European infrastructures lay the foundation for secure access to genomics data

ELIXIR has published a paper in Nature Reviews Genetics today that explores how European research infrastructures can be leveraged to facilitate transnational access to at least one million human genomes. This is building on the recently declared ‘European ‘1+ Million Genomes’ initiative’ signed by 21 European countries, which is targeted for completion by 2022. 

While the scale of the wet-lab and bioinformatics analysis for an initiative of this scope is substantial, the underlying infrastructure to store, process and access data at this scale is something that should not be considered as an afterthought. 

In the paper ‘Leveraging European infrastructures to access 1 million human genomes by 2022’, the authors detail challenges, opportunities, and recommendations around accessing whole-genome level sequencing data, as well as phenotypic and biomolecular data across country borders, without compromising on data security.  The paper also carried the voices from individuals from the Biobanking and BioMolecular resources Research Infrastructure (BBMRI-ERIC), EMBL’s European Bioinformatics Institute (EMBL-EBI) and the Global Alliance for Genomics Health (GA4GH). 

“Thanks to technological advancements in recent years, DNA sequencing is now affordable and has many applications,'' said Gary Saunders, Human Data Coordinator at the ELIXIR Hub, and lead author of the article, “Our paper describes the challenges in storing and accessing human genomic data across national boundaries and promotes recommendations to support  the application of these data to routine clinical practice”. A list of recommendations to meet the necessary minimal infrastructure requirements to reach the goal of the Declaration is shown below (Figure 1). 

Figure 1: Summary of recommendations for the implementation of the 1 million genomes project 

To date, most of the large-scale genome and exome sequencing projects have originated from the academic or life science industry research spheres.
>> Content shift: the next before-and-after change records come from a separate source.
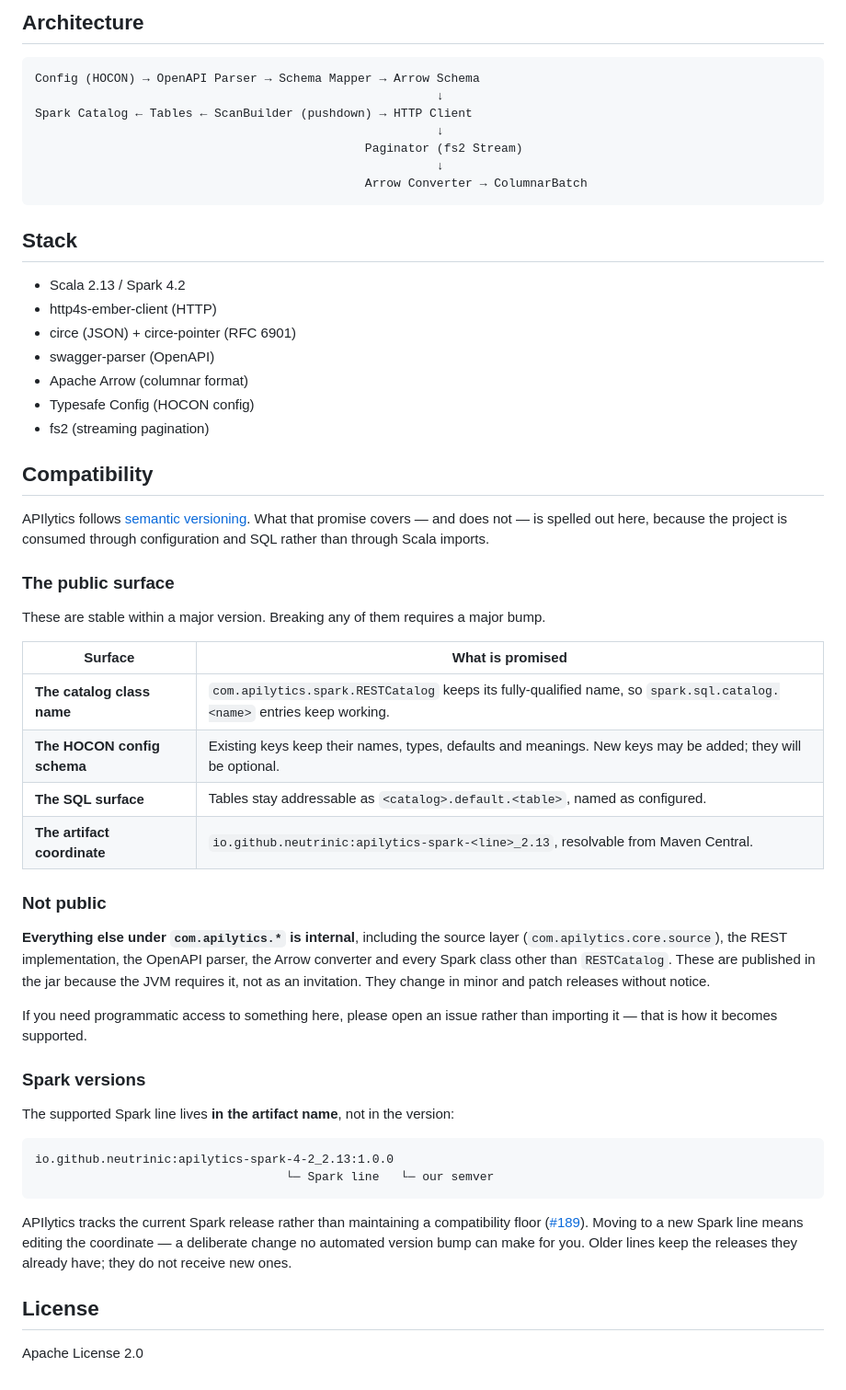
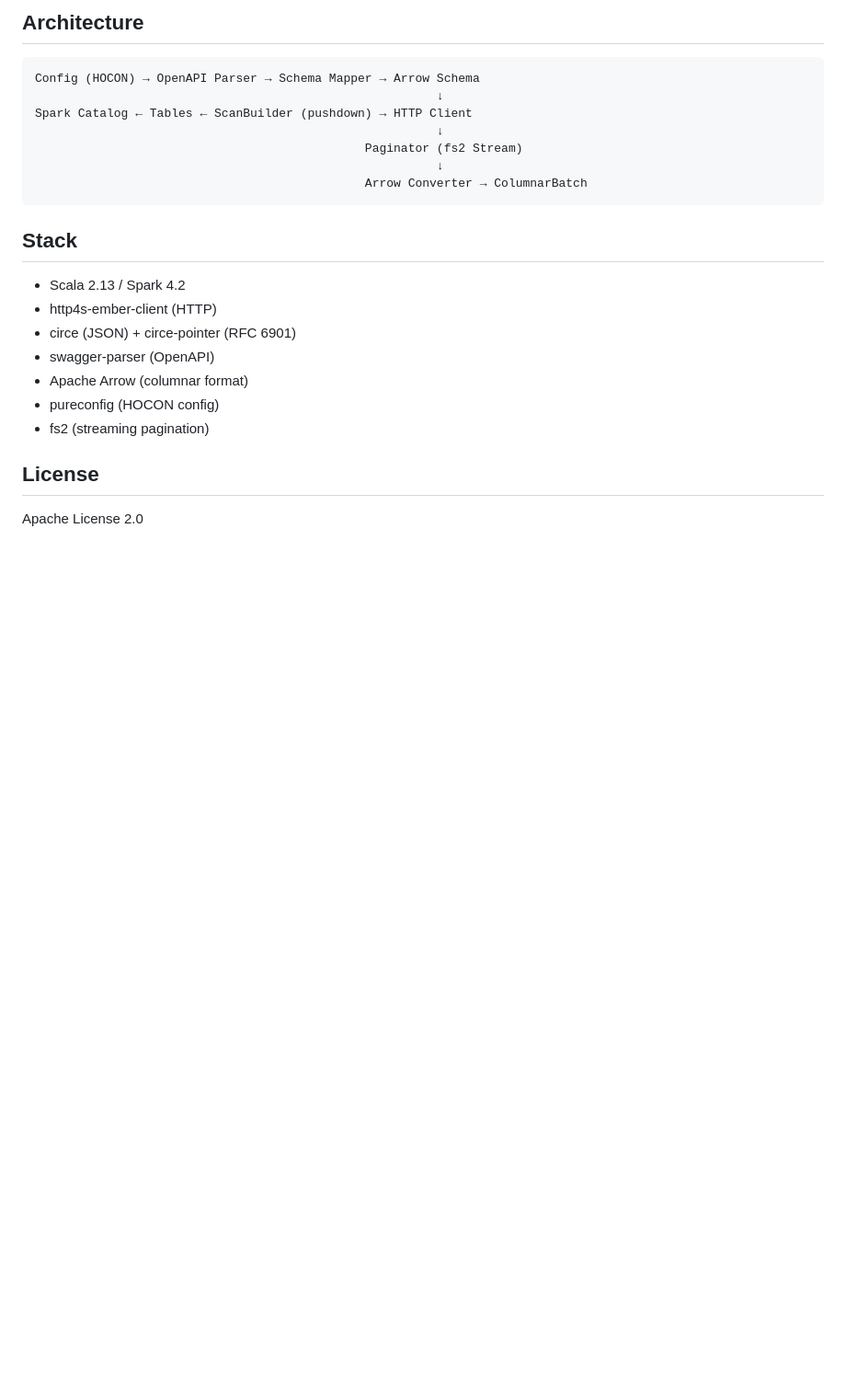
Before and after one commit to Neutrinic/apilytics, a Markdown page: README.md, the part around one of its changes. Shown at 92% size. GitHub-like rendering; blank space fills up the shorter version.

````diff
--- a/README.md
+++ b/README.md
@@ -579,50 +553,8 @@ Spark Catalog ← Tables ← ScanBuilder (pushdown) → HTTP Client
 - circe (JSON) + circe-pointer (RFC 6901)
 - swagger-parser (OpenAPI)
 - Apache Arrow (columnar format)
-- Typesafe Config (HOCON config)
+- pureconfig (HOCON config)
 - fs2 (streaming pagination)
-
-## Compatibility
-
-APIlytics follows [semantic versioning](https://semver.org/spec/v2.0.0.html). What that
-promise covers — and does not — is spelled out here, because the project is consumed
-through configuration and SQL rather than through Scala imports.
-
-### The public surface
-
-These are stable within a major version. Breaking any of them requires a major bump.
-
-| Surface | What is promised |
-| --- | --- |
-| **The catalog class name** | `com.apilytics.spark.RESTCatalog` keeps its fully-qualified name, so `spark.sql.catalog.<name>` entries keep working. |
-| **The HOCON config schema** | Existing keys keep their names, types, defaults and meanings. New keys may be added; they will be optional. |
-| **The SQL surface** | Tables stay addressable as `<catalog>.default.<table>`, named as configured. |
-| **The artifact coordinate** | `io.github.neutrinic:apilytics-spark-<line>_2.13`, resolvable from Maven Central. |
-
-### Not public
-
-**Everything else under `com.apilytics.*` is internal**, including the source layer
-(`com.apilytics.core.source`), the REST implementation, the OpenAPI parser, the Arrow
-converter and every Spark class other than `RESTCatalog`. These are published in the jar
-because the JVM requires it, not as an invitation. They change in minor and patch releases
-without notice.
-
-If you need programmatic access to something here, please open an issue rather than
-importing it — that is how it becomes supported.
-
-### Spark versions
-
-The supported Spark line lives **in the artifact name**, not in the version:
-
-```
-io.github.neutrinic:apilytics-spark-4-2_2.13:1.0.0
-                                   └─ Spark line   └─ our semver
-```
-
-APIlytics tracks the current Spark release rather than maintaining a compatibility floor
-([#189](https://github.com/Neutrinic/apilytics/issues/189)). Moving to a new Spark line
-means editing the coordinate — a deliberate change no automated version bump can make for
-you. Older lines keep the releases they already have; they do not receive new ones.
 
 ## License
 
````
Also changed, not shown: other parts of README.md (+7 -33 lines).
However, it is predicted that in the near future the healthcare industry will be the main producer of such data. This raises novel challenges as each European country’s healthcare is defined as a ‘national competence’, and is therefore subject to national laws. Because each country has its own healthcare system, and different legal structures, there are national disparities in how and where the healthcare data should be stored and who can access them. 

The European ‘1+ Million Genomes’ initiative has the potential to develop a set of principles, tools, and training materials that will pave the way for transnational healthcare research across the world - putting European research at the frontier of citizen-focused and patient-friendly clinical genomics. Serena Scollen, Head of Human Genomics and Translational Data at ELIXIR, said: “The investment that ELIXIR is making into infrastructure for cross-border data sharing is significant. ELIXIR Nodes have experience in developing solutions to enable cross-border data sharing, and many of the services they run, such as the European Genome-phenome Archive (EGA), will be key to the successful implementation of this initiative.” 

Figure 2: Summary of key aims from the Declaration of the European 1+ million genomes initiative. 

About ELIXIR Human Data Communities

ELIXIR Communities bring together experts across Europe to develop standards, services and training within specific life science domains. Three of these ELIXIR Communities, Human Data, Rare Diseases and Human Copy Number Variation focus solely on working to supporting human research. A key focus is on developing strategies for managing and accessing sensitive human data across institutes and borders. 

Further information 


ELIXIR unites Europe’s leading life science organisations in managing and safeguarding the increasing volume of data being generated in publicly funded research. It coordinates, integrates and sustains bioinformatics resources across its member states and enables users in academia and industry to access vital data, tools, standards, compute, and training services for their research.

European Bioinformatics Institute (EMBL-EBI)

The European Bioinformatics Institute (EMBL-EBI) is a global leader in the storage, analysis and dissemination of large biological datasets. We help scientists realise the potential of ‘big data’ by enhancing their ability to exploit complex information to make discoveries that benefit humankind. 

We are at the forefront of computational biology research, with work spanning sequence analysis methods, multi-dimensional statistical analysis and data-driven biological discovery, from plant biology to mammalian development and disease. 

We are part of EMBL and are located on the Wellcome Genome Campus, one of the world’s largest concentrations of scientific and technical expertise in genomics.


BBMRI-ERIC is a European research infrastructure for biobanking. We bring together all the main players from the biobanking field – researchers, biobankers, industry, and patients – to boost biomedical research. To that end, we offer quality management services, support with ethical, legal and societal issues, and a number of online tools and software solutions for biobankers and researchers. 

Thu 22 August 2019